• _Aim of the exercise_
Which of the lines below include "from"? Each one should be copied out.

Data entries
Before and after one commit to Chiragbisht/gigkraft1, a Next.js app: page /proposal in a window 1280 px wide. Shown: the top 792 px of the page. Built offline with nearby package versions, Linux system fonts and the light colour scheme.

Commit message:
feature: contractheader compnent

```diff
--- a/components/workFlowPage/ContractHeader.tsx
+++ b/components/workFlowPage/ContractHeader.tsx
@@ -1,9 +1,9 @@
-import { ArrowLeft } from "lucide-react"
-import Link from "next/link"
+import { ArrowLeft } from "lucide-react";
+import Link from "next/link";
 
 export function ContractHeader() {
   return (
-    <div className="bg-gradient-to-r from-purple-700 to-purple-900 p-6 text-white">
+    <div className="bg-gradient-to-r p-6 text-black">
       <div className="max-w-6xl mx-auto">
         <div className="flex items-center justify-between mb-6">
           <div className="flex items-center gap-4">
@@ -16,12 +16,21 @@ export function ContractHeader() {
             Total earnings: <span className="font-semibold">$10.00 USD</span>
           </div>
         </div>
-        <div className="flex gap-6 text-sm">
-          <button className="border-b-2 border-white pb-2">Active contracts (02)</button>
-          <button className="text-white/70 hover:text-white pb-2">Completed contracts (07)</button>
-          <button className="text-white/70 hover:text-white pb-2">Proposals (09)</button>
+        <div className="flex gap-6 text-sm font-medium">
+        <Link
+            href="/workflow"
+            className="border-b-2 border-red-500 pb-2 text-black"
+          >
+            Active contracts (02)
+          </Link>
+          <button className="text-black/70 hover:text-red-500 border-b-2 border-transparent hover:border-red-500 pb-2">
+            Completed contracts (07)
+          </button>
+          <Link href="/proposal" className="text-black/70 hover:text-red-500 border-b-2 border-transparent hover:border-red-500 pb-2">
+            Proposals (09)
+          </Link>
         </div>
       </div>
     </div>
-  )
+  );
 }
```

• _Exercise solution_
-import { ArrowLeft } from "lucide-react"
-import Link from "next/link"
+import { ArrowLeft } from "lucide-react";
+import Link from "next/link";
-    <div className="bg-gradient-to-r from-purple-700 to-purple-900 p-6 text-white">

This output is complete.